- Instructions for the task
Across the entries that follow, how many lines have the word "this" in them? Give only the number.

Change detection data
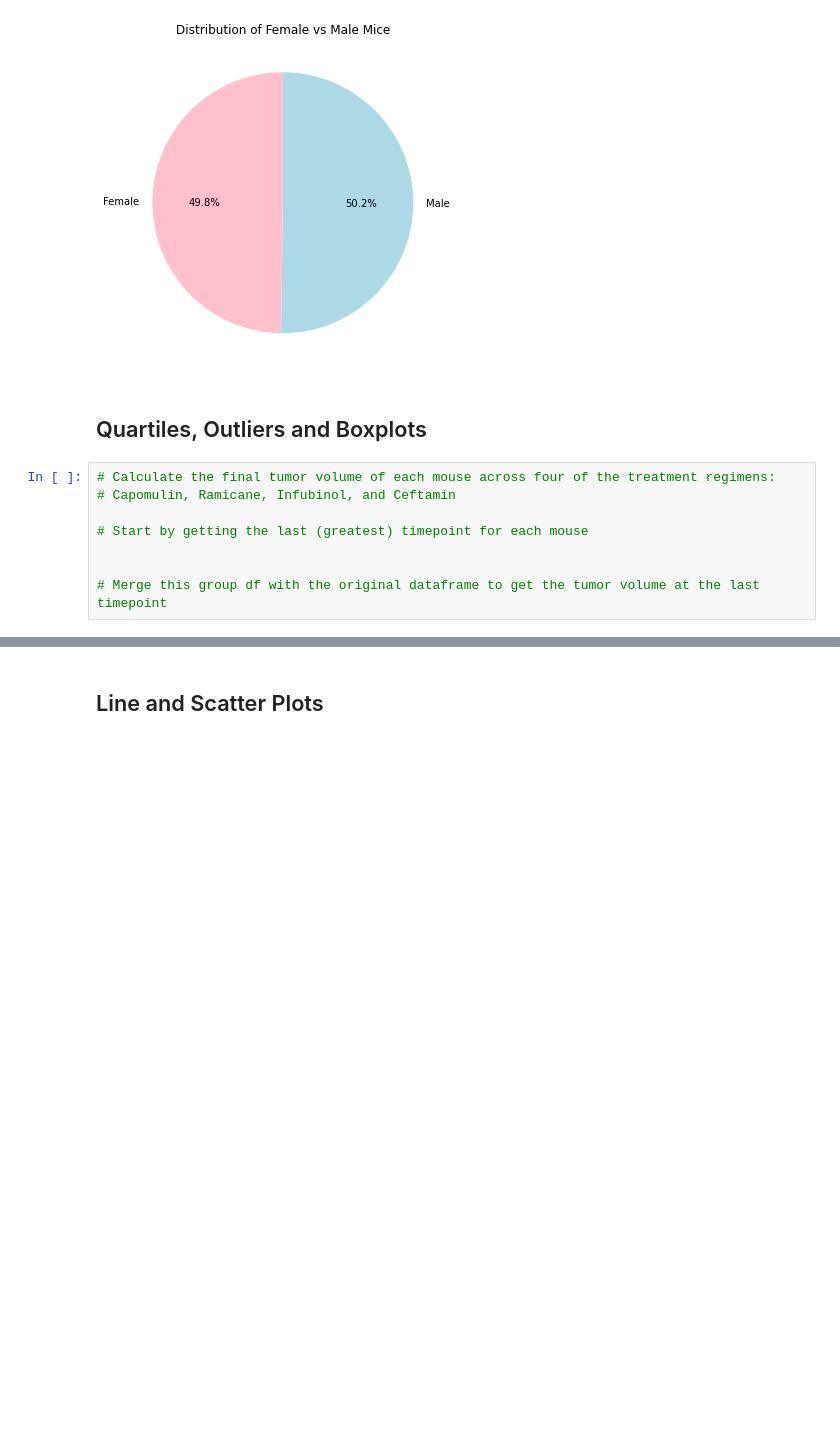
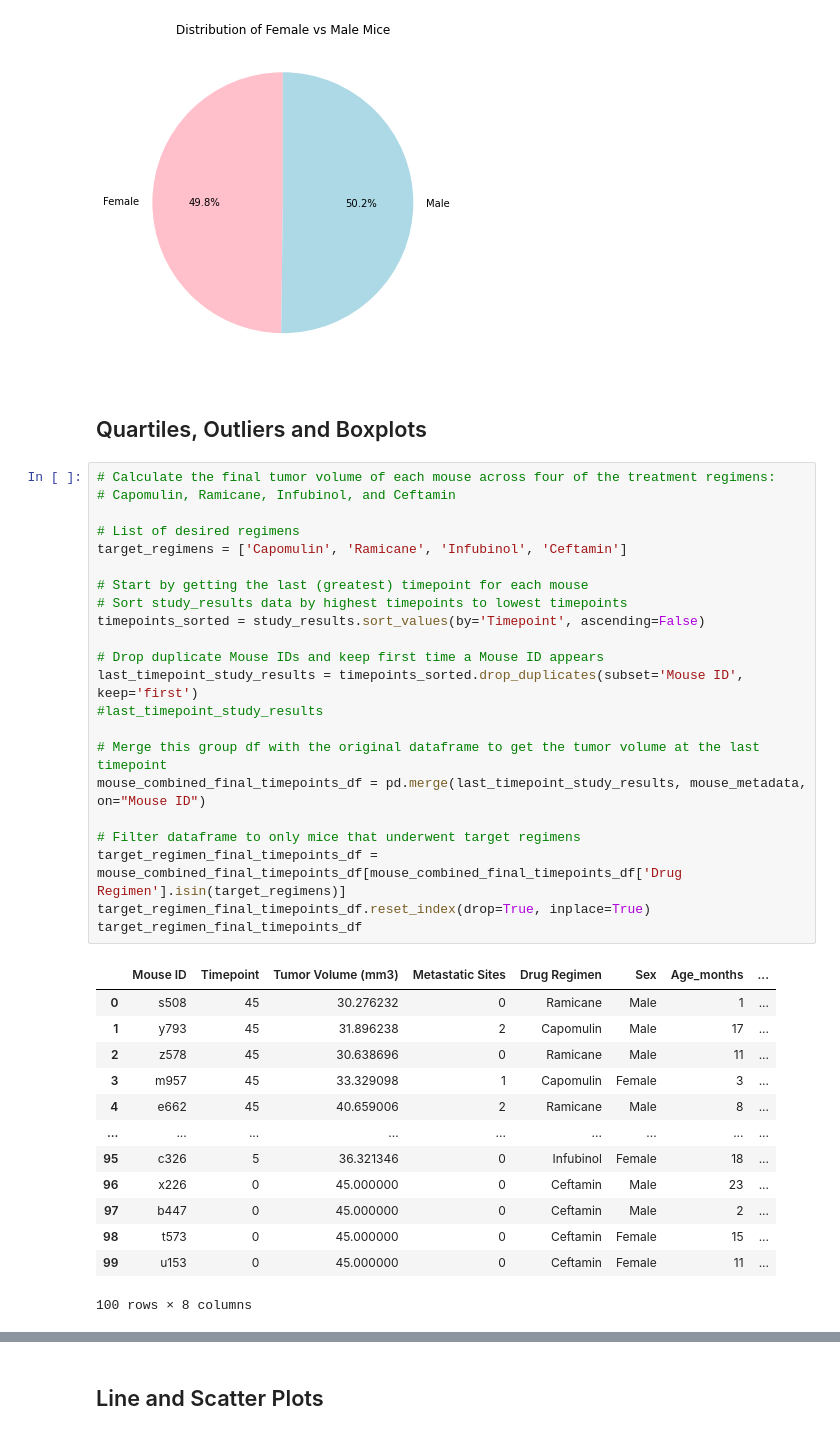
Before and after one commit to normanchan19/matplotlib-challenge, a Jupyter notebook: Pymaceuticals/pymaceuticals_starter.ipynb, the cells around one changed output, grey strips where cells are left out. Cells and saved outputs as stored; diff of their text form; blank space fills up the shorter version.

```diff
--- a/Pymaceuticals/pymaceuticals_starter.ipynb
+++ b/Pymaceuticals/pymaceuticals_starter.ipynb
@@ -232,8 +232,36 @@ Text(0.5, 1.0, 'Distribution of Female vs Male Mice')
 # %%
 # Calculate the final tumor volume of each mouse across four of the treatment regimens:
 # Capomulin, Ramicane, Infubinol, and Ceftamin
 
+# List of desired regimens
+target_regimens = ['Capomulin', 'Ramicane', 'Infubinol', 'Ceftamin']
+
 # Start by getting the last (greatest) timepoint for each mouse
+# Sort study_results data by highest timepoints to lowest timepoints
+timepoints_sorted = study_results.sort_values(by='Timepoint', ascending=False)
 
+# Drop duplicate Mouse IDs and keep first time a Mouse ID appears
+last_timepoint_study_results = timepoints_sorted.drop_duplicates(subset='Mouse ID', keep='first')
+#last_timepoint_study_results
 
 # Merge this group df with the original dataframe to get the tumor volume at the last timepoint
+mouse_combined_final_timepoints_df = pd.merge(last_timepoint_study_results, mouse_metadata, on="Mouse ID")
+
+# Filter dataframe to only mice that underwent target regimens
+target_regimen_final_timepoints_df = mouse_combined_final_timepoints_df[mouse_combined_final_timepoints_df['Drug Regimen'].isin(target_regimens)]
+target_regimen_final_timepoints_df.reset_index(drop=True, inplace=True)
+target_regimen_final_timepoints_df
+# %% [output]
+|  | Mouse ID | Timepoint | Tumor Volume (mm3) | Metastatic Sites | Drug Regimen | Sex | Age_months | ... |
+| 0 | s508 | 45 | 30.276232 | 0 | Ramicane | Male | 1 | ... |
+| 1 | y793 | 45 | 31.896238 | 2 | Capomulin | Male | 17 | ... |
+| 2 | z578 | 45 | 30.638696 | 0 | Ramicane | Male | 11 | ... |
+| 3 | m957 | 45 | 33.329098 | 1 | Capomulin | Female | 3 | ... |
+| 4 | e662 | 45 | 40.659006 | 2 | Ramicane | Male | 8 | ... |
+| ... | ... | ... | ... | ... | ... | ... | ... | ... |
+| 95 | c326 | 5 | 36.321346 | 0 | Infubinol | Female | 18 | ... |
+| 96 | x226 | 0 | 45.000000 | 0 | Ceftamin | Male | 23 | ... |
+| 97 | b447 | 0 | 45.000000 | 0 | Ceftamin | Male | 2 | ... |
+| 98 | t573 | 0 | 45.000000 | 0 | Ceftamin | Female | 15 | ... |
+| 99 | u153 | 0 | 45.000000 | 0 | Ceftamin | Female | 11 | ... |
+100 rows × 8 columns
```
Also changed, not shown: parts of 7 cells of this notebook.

==

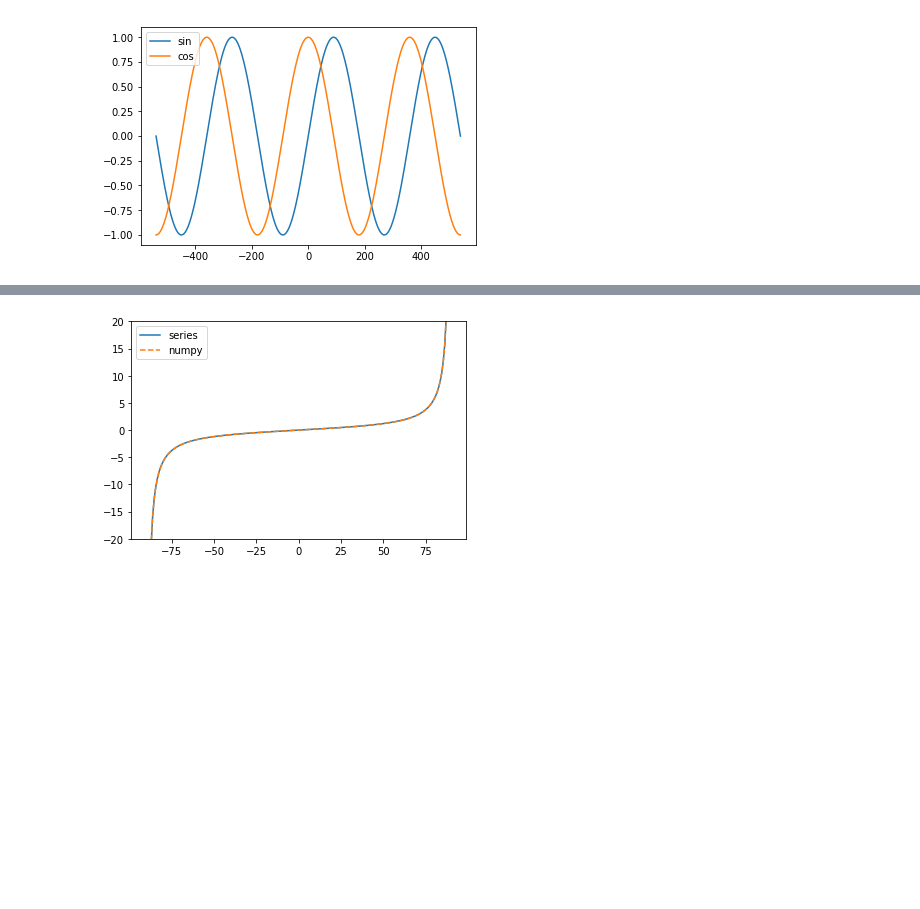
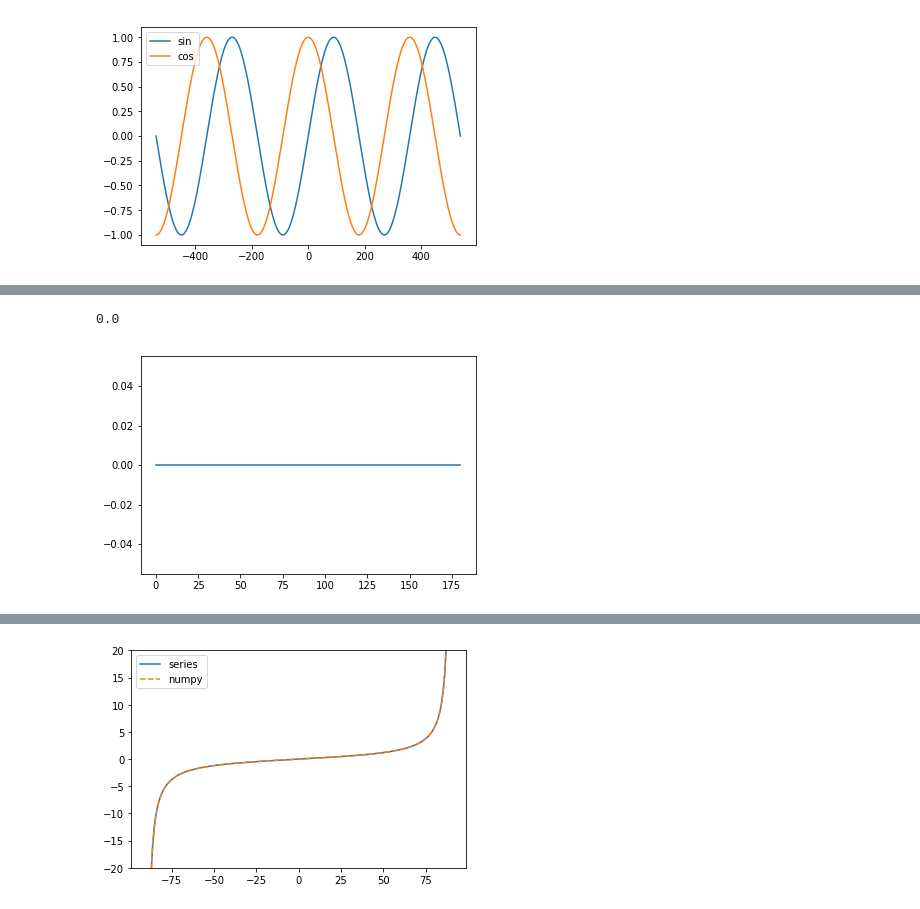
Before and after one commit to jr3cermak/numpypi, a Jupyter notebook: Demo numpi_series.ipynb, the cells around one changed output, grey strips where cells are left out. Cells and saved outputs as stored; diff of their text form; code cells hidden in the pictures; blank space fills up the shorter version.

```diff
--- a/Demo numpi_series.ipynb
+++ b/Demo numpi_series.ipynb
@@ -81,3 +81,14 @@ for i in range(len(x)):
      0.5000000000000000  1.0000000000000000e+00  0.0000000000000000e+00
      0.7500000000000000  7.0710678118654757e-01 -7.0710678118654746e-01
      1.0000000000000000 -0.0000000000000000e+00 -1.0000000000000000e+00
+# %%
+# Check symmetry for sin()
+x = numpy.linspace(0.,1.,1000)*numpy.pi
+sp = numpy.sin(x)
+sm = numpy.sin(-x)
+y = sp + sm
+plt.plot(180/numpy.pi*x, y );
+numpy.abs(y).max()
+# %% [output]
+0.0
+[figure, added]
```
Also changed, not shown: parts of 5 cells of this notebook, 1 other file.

- Written reply
3